═══ Extracted records

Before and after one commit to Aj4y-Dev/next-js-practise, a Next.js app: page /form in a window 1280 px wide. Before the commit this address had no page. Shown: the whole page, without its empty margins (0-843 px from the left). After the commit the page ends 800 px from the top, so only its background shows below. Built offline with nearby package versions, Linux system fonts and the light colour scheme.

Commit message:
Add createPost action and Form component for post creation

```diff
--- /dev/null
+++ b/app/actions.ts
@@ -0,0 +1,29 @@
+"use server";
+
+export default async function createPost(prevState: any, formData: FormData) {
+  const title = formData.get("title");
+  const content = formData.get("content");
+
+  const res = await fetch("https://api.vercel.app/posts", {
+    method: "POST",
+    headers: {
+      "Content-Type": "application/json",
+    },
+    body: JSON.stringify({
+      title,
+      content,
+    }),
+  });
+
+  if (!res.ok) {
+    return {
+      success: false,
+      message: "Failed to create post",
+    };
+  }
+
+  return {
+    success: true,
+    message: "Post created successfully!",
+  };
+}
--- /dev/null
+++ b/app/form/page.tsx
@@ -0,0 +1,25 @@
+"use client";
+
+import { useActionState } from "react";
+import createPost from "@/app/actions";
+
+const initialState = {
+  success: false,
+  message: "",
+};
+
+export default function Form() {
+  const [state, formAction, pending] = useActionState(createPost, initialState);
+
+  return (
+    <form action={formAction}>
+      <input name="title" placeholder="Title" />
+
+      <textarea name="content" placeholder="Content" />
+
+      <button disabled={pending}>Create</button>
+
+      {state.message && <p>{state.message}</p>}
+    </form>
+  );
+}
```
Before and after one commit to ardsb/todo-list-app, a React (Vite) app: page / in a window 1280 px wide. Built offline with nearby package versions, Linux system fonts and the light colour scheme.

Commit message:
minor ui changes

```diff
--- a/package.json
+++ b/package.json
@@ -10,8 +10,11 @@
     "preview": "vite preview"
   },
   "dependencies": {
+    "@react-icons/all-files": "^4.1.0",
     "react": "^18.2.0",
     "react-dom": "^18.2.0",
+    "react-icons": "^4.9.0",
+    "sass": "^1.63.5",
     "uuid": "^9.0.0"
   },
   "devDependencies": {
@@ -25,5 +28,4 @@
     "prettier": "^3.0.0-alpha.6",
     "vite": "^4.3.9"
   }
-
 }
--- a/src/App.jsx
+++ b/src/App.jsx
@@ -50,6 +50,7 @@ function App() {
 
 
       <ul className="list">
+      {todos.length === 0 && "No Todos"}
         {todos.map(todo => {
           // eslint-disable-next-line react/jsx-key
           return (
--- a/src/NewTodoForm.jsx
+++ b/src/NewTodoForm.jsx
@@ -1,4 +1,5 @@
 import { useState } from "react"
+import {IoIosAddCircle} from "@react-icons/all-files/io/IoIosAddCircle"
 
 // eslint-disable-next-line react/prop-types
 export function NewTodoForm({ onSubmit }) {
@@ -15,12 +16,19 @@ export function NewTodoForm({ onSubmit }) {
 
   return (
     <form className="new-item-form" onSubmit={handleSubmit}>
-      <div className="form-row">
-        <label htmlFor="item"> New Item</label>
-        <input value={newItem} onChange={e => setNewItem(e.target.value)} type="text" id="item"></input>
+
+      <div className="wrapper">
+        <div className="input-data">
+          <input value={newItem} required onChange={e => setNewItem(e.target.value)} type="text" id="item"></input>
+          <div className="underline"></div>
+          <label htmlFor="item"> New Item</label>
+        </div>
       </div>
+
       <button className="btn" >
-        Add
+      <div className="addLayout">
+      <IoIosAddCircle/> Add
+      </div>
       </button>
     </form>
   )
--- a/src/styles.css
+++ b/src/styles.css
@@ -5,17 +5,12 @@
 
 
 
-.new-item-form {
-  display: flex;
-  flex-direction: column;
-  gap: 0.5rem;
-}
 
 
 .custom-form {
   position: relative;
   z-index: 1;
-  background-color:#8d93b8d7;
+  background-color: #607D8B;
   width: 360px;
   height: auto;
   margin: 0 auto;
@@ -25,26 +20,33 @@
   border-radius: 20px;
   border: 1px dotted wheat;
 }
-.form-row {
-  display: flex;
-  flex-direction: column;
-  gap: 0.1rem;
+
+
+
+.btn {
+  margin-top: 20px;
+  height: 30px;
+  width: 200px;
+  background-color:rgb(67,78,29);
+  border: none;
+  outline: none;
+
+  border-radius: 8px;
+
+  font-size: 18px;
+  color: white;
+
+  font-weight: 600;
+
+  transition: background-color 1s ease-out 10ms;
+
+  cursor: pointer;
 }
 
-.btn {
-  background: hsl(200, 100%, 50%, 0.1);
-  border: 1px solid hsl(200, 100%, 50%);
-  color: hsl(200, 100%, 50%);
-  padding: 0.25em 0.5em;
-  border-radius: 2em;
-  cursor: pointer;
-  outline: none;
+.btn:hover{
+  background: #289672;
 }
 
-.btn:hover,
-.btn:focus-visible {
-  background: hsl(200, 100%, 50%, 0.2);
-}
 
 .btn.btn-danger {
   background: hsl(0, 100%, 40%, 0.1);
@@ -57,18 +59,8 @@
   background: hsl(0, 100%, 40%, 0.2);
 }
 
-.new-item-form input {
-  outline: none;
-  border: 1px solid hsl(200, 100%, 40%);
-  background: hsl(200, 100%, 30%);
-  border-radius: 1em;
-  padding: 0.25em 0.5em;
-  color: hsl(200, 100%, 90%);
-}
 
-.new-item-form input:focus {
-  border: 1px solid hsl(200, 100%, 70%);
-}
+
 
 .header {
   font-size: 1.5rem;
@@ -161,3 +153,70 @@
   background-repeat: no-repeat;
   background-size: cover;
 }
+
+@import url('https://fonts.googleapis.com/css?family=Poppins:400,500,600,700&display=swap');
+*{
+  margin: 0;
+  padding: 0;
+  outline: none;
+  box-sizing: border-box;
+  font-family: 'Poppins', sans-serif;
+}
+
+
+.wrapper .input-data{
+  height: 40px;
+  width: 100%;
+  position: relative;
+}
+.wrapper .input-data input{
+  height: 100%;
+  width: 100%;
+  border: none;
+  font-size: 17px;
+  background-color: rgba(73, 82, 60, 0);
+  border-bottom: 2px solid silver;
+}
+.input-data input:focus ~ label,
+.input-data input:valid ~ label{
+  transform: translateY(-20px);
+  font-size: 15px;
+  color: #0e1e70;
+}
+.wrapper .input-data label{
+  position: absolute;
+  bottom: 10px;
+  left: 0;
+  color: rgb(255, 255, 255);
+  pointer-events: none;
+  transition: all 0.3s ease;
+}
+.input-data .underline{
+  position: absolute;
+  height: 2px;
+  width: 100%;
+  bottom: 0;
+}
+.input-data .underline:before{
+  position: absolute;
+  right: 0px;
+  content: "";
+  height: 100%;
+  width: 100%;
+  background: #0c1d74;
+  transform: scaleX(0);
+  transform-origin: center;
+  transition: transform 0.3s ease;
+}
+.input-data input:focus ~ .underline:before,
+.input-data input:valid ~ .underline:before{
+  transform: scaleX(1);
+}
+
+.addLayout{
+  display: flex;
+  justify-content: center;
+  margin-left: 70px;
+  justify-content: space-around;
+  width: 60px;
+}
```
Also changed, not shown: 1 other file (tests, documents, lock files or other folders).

══════

[Assignment] Your reply should be all of the data, returned exactly.

[Written solution]
Before and after one commit to Aj4y-Dev/next-js-practise, a Next.js app: page /form in a window 1280 px wide. Before the commit this address had no page. Shown: the whole page, without its empty margins (0-843 px from the left). After the commit the page ends 800 px from the top, so only its background shows below. Built offline with nearby package versions, Linux system fonts and the light colour scheme.

Commit message:
Add createPost action and Form component for post creation

```diff
--- /dev/null
+++ b/app/actions.ts
@@ -0,0 +1,29 @@
+"use server";
+
+export default async function createPost(prevState: any, formData: FormData) {
+  const title = formData.get("title");
+  const content = formData.get("content");
+
+  const res = await fetch("https://api.vercel.app/posts", {
+    method: "POST",
+    headers: {
+      "Content-Type": "application/json",
+    },
+    body: JSON.stringify({
+      title,
+      content,
+    }),
+  });
+
+  if (!res.ok) {
+    return {
+      success: false,
+      message: "Failed to create post",
+    };
+  }
+
+  return {
+    success: true,
+    message: "Post created successfully!",
+  };
+}
--- /dev/null
+++ b/app/form/page.tsx
@@ -0,0 +1,25 @@
+"use client";
+
+import { useActionState } from "react";
+import createPost from "@/app/actions";
+
+const initialState = {
+  success: false,
+  message: "",
+};
+
+export default function Form() {
+  const [state, formAction, pending] = useActionState(createPost, initialState);
+
+  return (
+    <form action={formAction}>
+      <input name="title" placeholder="Title" />
+
+      <textarea name="content" placeholder="Content" />
+
+      <button disabled={pending}>Create</button>
+
+      {state.message && <p>{state.message}</p>}
+    </form>
+  );
+}
```
Before and after one commit to ardsb/todo-list-app, a React (Vite) app: page / in a window 1280 px wide. Built offline with nearby package versions, Linux system fonts and the light colour scheme.

Commit message:
minor ui changes

```diff
--- a/package.json
+++ b/package.json
@@ -10,8 +10,11 @@
     "preview": "vite preview"
   },
   "dependencies": {
+    "@react-icons/all-files": "^4.1.0",
     "react": "^18.2.0",
     "react-dom": "^18.2.0",
+    "react-icons": "^4.9.0",
+    "sass": "^1.63.5",
     "uuid": "^9.0.0"
   },
   "devDependencies": {
@@ -25,5 +28,4 @@
     "prettier": "^3.0.0-alpha.6",
     "vite": "^4.3.9"
   }
-
 }
--- a/src/App.jsx
+++ b/src/App.jsx
@@ -50,6 +50,7 @@ function App() {
 
 
       <ul className="list">
+      {todos.length === 0 && "No Todos"}
         {todos.map(todo => {
           // eslint-disable-next-line react/jsx-key
           return (
--- a/src/NewTodoForm.jsx
+++ b/src/NewTodoForm.jsx
@@ -1,4 +1,5 @@
 import { useState } from "react"
+import {IoIosAddCircle} from "@react-icons/all-files/io/IoIosAddCircle"
 
 // eslint-disable-next-line react/prop-types
 export function NewTodoForm({ onSubmit }) {
@@ -15,12 +16,19 @@ export function NewTodoForm({ onSubmit }) {
 
   return (
     <form className="new-item-form" onSubmit={handleSubmit}>
-      <div className="form-row">
-        <label htmlFor="item"> New Item</label>
-        <input value={newItem} onChange={e => setNewItem(e.target.value)} type="text" id="item"></input>
+
+      <div className="wrapper">
+        <div className="input-data">
+          <input value={newItem} required onChange={e => setNewItem(e.target.value)} type="text" id="item"></input>
+          <div className="underline"></div>
+          <label htmlFor="item"> New Item</label>
+        </div>
       </div>
+
       <button className="btn" >
-        Add
+      <div className="addLayout">
+      <IoIosAddCircle/> Add
+      </div>
       </button>
     </form>
   )
--- a/src/styles.css
+++ b/src/styles.css
@@ -5,17 +5,12 @@
 
 
 
-.new-item-form {
-  display: flex;
-  flex-direction: column;
-  gap: 0.5rem;
-}
 
 
 .custom-form {
   position: relative;
   z-index: 1;
-  background-color:#8d93b8d7;
+  background-color: #607D8B;
   width: 360px;
   height: auto;
   margin: 0 auto;
@@ -25,26 +20,33 @@
   border-radius: 20px;
   border: 1px dotted wheat;
 }
-.form-row {
-  display: flex;
-  flex-direction: column;
-  gap: 0.1rem;
+
+
+
+.btn {
+  margin-top: 20px;
+  height: 30px;
+  width: 200px;
+  background-color:rgb(67,78,29);
+  border: none;
+  outline: none;
+
+  border-radius: 8px;
+
+  font-size: 18px;
+  color: white;
+
+  font-weight: 600;
+
+  transition: background-color 1s ease-out 10ms;
+
+  cursor: pointer;
 }
 
-.btn {
-  background: hsl(200, 100%, 50%, 0.1);
-  border: 1px solid hsl(200, 100%, 50%);
-  color: hsl(200, 100%, 50%);
-  padding: 0.25em 0.5em;
-  border-radius: 2em;
-  cursor: pointer;
-  outline: none;
+.btn:hover{
+  background: #289672;
 }
 
-.btn:hover,
-.btn:focus-visible {
-  background: hsl(200, 100%, 50%, 0.2);
-}
 
 .btn.btn-danger {
   background: hsl(0, 100%, 40%, 0.1);
@@ -57,18 +59,8 @@
   background: hsl(0, 100%, 40%, 0.2);
 }
 
-.new-item-form input {
-  outline: none;
-  border: 1px solid hsl(200, 100%, 40%);
-  background: hsl(200, 100%, 30%);
-  border-radius: 1em;
-  padding: 0.25em 0.5em;
-  color: hsl(200, 100%, 90%);
-}
 
-.new-item-form input:focus {
-  border: 1px solid hsl(200, 100%, 70%);
-}
+
 
 .header {
   font-size: 1.5rem;
@@ -161,3 +153,70 @@
   background-repeat: no-repeat;
   background-size: cover;
 }
+
+@import url('https://fonts.googleapis.com/css?family=Poppins:400,500,600,700&display=swap');
+*{
+  margin: 0;
+  padding: 0;
+  outline: none;
+  box-sizing: border-box;
+  font-family: 'Poppins', sans-serif;
+}
+
+
+.wrapper .input-data{
+  height: 40px;
+  width: 100%;
+  position: relative;
+}
+.wrapper .input-data input{
+  height: 100%;
+  width: 100%;
+  border: none;
+  font-size: 17px;
+  background-color: rgba(73, 82, 60, 0);
+  border-bottom: 2px solid silver;
+}
+.input-data input:focus ~ label,
+.input-data input:valid ~ label{
+  transform: translateY(-20px);
+  font-size: 15px;
+  color: #0e1e70;
+}
+.wrapper .input-data label{
+  position: absolute;
+  bottom: 10px;
+  left: 0;
+  color: rgb(255, 255, 255);
+  pointer-events: none;
+  transition: all 0.3s ease;
+}
+.input-data .underline{
+  position: absolute;
+  height: 2px;
+  width: 100%;
+  bottom: 0;
+}
+.input-data .underline:before{
+  position: absolute;
+  right: 0px;
+  content: "";
+  height: 100%;
+  width: 100%;
+  background: #0c1d74;
+  transform: scaleX(0);
+  transform-origin: center;
+  transition: transform 0.3s ease;
+}
+.input-data input:focus ~ .underline:before,
+.input-data input:valid ~ .underline:before{
+  transform: scaleX(1);
+}
+
+.addLayout{
+  display: flex;
+  justify-content: center;
+  margin-left: 70px;
+  justify-content: space-around;
+  width: 60px;
+}
```
Also changed, not shown: 1 other file (tests, documents, lock files or other folders).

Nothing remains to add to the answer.